* **TASK**
The records underneath are to be printed in full and exactly, with no pictures carried over.

* **ENTRIES SUPPLIED**
※ ※ ※

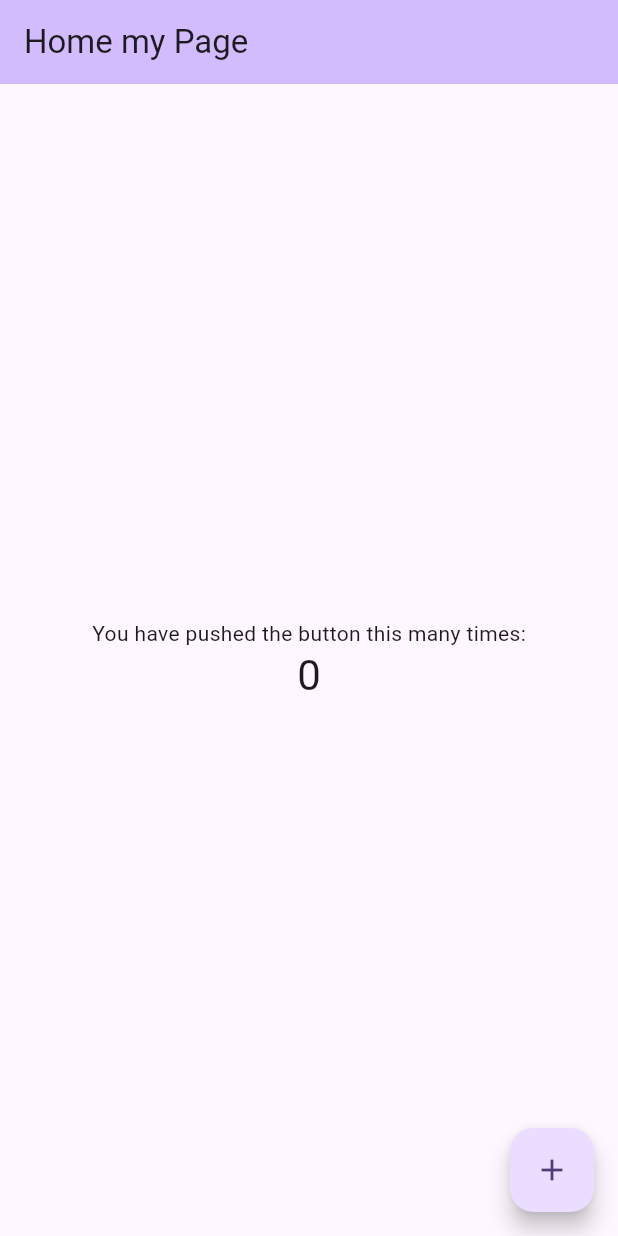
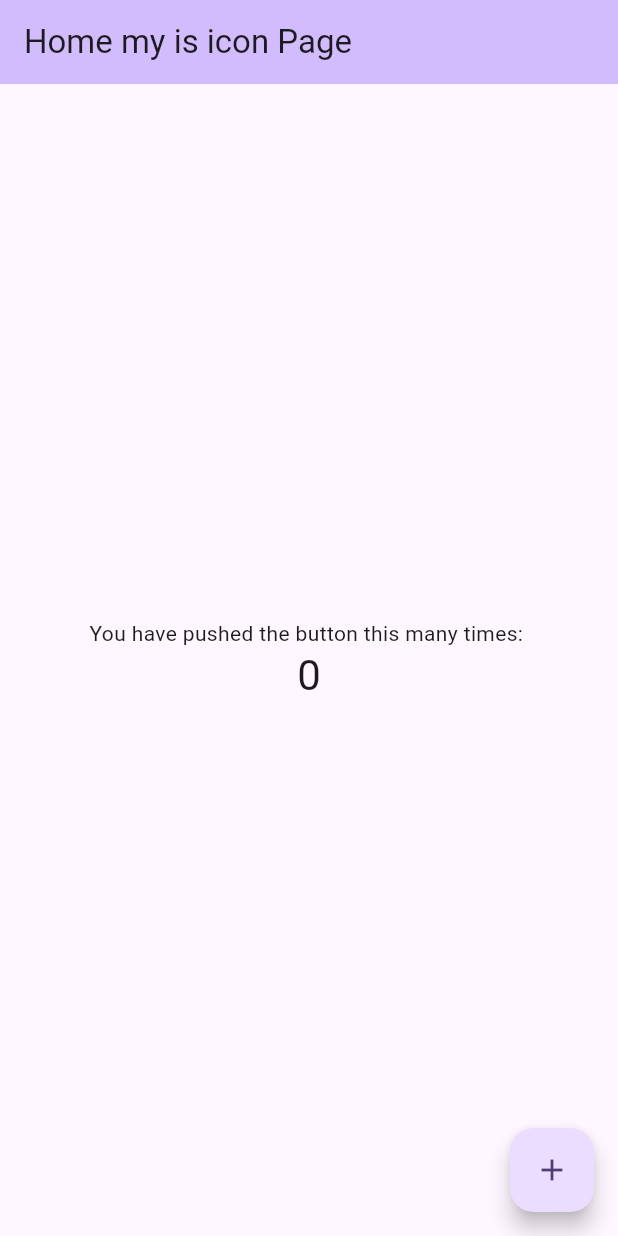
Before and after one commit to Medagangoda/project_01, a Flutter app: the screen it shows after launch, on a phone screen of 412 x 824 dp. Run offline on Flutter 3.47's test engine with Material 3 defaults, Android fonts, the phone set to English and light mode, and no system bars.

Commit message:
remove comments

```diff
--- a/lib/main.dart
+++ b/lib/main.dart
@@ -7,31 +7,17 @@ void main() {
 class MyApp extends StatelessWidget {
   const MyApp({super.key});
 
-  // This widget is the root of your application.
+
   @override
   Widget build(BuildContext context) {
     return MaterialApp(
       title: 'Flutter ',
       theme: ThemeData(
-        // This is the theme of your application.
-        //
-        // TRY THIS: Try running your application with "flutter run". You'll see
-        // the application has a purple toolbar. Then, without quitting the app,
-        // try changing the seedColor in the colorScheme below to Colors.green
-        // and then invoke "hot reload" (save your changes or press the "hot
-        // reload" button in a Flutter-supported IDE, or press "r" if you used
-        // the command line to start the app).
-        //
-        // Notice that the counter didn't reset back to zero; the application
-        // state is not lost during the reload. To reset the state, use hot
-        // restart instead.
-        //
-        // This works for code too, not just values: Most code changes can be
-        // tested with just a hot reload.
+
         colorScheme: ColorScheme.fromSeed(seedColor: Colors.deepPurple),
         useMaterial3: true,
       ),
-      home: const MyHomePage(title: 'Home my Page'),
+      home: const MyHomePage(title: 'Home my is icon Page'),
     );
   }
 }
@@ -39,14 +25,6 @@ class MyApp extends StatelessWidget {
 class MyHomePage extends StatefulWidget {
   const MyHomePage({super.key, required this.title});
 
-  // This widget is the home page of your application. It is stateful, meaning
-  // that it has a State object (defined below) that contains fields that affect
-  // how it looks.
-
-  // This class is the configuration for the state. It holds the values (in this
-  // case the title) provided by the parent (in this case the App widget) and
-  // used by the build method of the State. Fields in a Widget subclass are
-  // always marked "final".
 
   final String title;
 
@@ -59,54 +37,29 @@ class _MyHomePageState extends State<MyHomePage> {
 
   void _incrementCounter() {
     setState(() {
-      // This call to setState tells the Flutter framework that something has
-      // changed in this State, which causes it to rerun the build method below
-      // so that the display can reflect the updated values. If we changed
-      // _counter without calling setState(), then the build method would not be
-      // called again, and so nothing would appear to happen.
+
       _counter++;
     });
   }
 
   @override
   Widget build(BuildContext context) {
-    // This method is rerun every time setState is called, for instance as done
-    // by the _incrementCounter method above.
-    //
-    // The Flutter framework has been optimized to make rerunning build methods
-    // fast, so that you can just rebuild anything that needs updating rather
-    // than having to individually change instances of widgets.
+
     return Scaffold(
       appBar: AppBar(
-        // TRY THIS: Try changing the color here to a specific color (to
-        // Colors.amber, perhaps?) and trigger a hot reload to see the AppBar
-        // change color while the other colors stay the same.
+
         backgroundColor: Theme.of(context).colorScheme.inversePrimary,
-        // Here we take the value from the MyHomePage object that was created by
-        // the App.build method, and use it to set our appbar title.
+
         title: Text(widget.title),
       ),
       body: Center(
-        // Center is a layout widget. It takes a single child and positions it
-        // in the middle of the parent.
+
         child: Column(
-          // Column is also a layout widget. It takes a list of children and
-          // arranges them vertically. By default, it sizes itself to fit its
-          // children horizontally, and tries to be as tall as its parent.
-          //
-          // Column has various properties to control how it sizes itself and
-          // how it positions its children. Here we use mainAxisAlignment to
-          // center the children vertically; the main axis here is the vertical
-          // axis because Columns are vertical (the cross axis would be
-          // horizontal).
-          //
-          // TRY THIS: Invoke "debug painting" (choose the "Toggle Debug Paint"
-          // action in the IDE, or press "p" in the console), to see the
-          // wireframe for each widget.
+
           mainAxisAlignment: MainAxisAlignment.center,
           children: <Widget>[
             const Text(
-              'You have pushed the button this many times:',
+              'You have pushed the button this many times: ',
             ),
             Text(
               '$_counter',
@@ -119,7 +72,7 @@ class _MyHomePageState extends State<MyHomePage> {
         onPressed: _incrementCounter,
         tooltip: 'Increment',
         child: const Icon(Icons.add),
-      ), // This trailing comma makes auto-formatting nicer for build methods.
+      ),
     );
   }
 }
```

※ ※ ※

* **SOLVED EXERCISE**
Before and after one commit to Medagangoda/project_01, a Flutter app: the screen it shows after launch, on a phone screen of 412 x 824 dp. Run offline on Flutter 3.47's test engine with Material 3 defaults, Android fonts, the phone set to English and light mode, and no system bars.

Commit message:
remove comments

```diff
--- a/lib/main.dart
+++ b/lib/main.dart
@@ -7,31 +7,17 @@ void main() {
 class MyApp extends StatelessWidget {
   const MyApp({super.key});
 
-  // This widget is the root of your application.
+
   @override
   Widget build(BuildContext context) {
     return MaterialApp(
       title: 'Flutter ',
       theme: ThemeData(
-        // This is the theme of your application.
-        //
-        // TRY THIS: Try running your application with "flutter run". You'll see
-        // the application has a purple toolbar. Then, without quitting the app,
-        // try changing the seedColor in the colorScheme below to Colors.green
-        // and then invoke "hot reload" (save your changes or press the "hot
-        // reload" button in a Flutter-supported IDE, or press "r" if you used
-        // the command line to start the app).
-        //
-        // Notice that the counter didn't reset back to zero; the application
-        // state is not lost during the reload. To reset the state, use hot
-        // restart instead.
-        //
-        // This works for code too, not just values: Most code changes can be
-        // tested with just a hot reload.
+
         colorScheme: ColorScheme.fromSeed(seedColor: Colors.deepPurple),
         useMaterial3: true,
       ),
-      home: const MyHomePage(title: 'Home my Page'),
+      home: const MyHomePage(title: 'Home my is icon Page'),
     );
   }
 }
@@ -39,14 +25,6 @@ class MyApp extends StatelessWidget {
 class MyHomePage extends StatefulWidget {
   const MyHomePage({super.key, required this.title});
 
-  // This widget is the home page of your application. It is stateful, meaning
-  // that it has a State object (defined below) that contains fields that affect
-  // how it looks.
-
-  // This class is the configuration for the state. It holds the values (in this
-  // case the title) provided by the parent (in this case the App widget) and
-  // used by the build method of the State. Fields in a Widget subclass are
-  // always marked "final".
 
   final String title;
 
@@ -59,54 +37,29 @@ class _MyHomePageState extends State<MyHomePage> {
 
   void _incrementCounter() {
     setState(() {
-      // This call to setState tells the Flutter framework that something has
-      // changed in this State, which causes it to rerun the build method below
-      // so that the display can reflect the updated values. If we changed
-      // _counter without calling setState(), then the build method would not be
-      // called again, and so nothing would appear to happen.
+
       _counter++;
     });
   }
 
   @override
   Widget build(BuildContext context) {
-    // This method is rerun every time setState is called, for instance as done
-    // by the _incrementCounter method above.
-    //
-    // The Flutter framework has been optimized to make rerunning build methods
-    // fast, so that you can just rebuild anything that needs updating rather
-    // than having to individually change instances of widgets.
+
     return Scaffold(
       appBar: AppBar(
-        // TRY THIS: Try changing the color here to a specific color (to
-        // Colors.amber, perhaps?) and trigger a hot reload to see the AppBar
-        // change color while the other colors stay the same.
+
         backgroundColor: Theme.of(context).colorScheme.inversePrimary,
-        // Here we take the value from the MyHomePage object that was created by
-        // the App.build method, and use it to set our appbar title.
+
         title: Text(widget.title),
       ),
       body: Center(
-        // Center is a layout widget. It takes a single child and positions it
-        // in the middle of the parent.
+
         child: Column(
-          // Column is also a layout widget. It takes a list of children and
-          // arranges them vertically. By default, it sizes itself to fit its
-          // children horizontally, and tries to be as tall as its parent.
-          //
-          // Column has various properties to control how it sizes itself and
-          // how it positions its children. Here we use mainAxisAlignment to
-          // center the children vertically; the main axis here is the vertical
-          // axis because Columns are vertical (the cross axis would be
-          // horizontal).
-          //
-          // TRY THIS: Invoke "debug painting" (choose the "Toggle Debug Paint"
-          // action in the IDE, or press "p" in the console), to see the
-          // wireframe for each widget.
+
           mainAxisAlignment: MainAxisAlignment.center,
           children: <Widget>[
             const Text(
-              'You have pushed the button this many times:',
+              'You have pushed the button this many times: ',
             ),
             Text(
               '$_counter',
@@ -119,7 +72,7 @@ class _MyHomePageState extends State<MyHomePage> {
         onPressed: _incrementCounter,
         tooltip: 'Increment',
         child: const Icon(Icons.add),
-      ), // This trailing comma makes auto-formatting nicer for build methods.
+      ),
     );
   }
 }
```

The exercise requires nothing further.